The task
Each record should be returned exactly as it is written.

Segment Start: Entries supplied

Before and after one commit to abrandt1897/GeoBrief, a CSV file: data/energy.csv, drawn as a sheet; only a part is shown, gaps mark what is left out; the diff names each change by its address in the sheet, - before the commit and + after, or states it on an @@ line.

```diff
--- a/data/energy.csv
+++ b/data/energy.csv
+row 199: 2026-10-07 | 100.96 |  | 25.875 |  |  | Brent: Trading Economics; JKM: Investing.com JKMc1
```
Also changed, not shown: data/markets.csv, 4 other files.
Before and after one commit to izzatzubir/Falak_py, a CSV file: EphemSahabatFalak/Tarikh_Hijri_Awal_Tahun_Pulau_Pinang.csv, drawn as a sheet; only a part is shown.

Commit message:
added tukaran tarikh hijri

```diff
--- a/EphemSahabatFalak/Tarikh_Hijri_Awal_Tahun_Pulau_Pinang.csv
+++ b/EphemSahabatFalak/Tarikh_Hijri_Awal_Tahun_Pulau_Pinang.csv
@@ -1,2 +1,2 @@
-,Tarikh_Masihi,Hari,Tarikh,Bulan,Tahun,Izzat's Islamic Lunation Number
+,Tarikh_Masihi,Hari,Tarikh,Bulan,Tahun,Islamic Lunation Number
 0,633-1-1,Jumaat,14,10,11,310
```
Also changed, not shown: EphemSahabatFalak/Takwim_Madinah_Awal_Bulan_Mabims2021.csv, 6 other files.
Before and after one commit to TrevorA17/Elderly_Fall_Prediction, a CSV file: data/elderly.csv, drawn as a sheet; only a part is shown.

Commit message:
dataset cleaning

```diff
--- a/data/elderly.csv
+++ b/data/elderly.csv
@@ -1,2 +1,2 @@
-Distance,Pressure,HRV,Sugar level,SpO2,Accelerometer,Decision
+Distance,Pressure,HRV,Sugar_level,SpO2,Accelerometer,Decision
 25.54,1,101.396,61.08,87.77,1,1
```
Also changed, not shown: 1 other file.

Segment End: Entries supplied

Completed task
Before and after one commit to abrandt1897/GeoBrief, a CSV file: data/energy.csv, drawn as a sheet; only a part is shown, gaps mark what is left out; the diff names each change by its address in the sheet, - before the commit and + after, or states it on an @@ line.

```diff
--- a/data/energy.csv
+++ b/data/energy.csv
+row 199: 2026-10-07 | 100.96 |  | 25.875 |  |  | Brent: Trading Economics; JKM: Investing.com JKMc1
```
Also changed, not shown: data/markets.csv, 4 other files.
Before and after one commit to izzatzubir/Falak_py, a CSV file: EphemSahabatFalak/Tarikh_Hijri_Awal_Tahun_Pulau_Pinang.csv, drawn as a sheet; only a part is shown.

Commit message:
added tukaran tarikh hijri

```diff
--- a/EphemSahabatFalak/Tarikh_Hijri_Awal_Tahun_Pulau_Pinang.csv
+++ b/EphemSahabatFalak/Tarikh_Hijri_Awal_Tahun_Pulau_Pinang.csv
@@ -1,2 +1,2 @@
-,Tarikh_Masihi,Hari,Tarikh,Bulan,Tahun,Izzat's Islamic Lunation Number
+,Tarikh_Masihi,Hari,Tarikh,Bulan,Tahun,Islamic Lunation Number
 0,633-1-1,Jumaat,14,10,11,310
```
Also changed, not shown: EphemSahabatFalak/Takwim_Madinah_Awal_Bulan_Mabims2021.csv, 6 other files.
Before and after one commit to TrevorA17/Elderly_Fall_Prediction, a CSV file: data/elderly.csv, drawn as a sheet; only a part is shown.

Commit message:
dataset cleaning

```diff
--- a/data/elderly.csv
+++ b/data/elderly.csv
@@ -1,2 +1,2 @@
-Distance,Pressure,HRV,Sugar level,SpO2,Accelerometer,Decision
+Distance,Pressure,HRV,Sugar_level,SpO2,Accelerometer,Decision
 25.54,1,101.396,61.08,87.77,1,1
```
Also changed, not shown: 1 other file.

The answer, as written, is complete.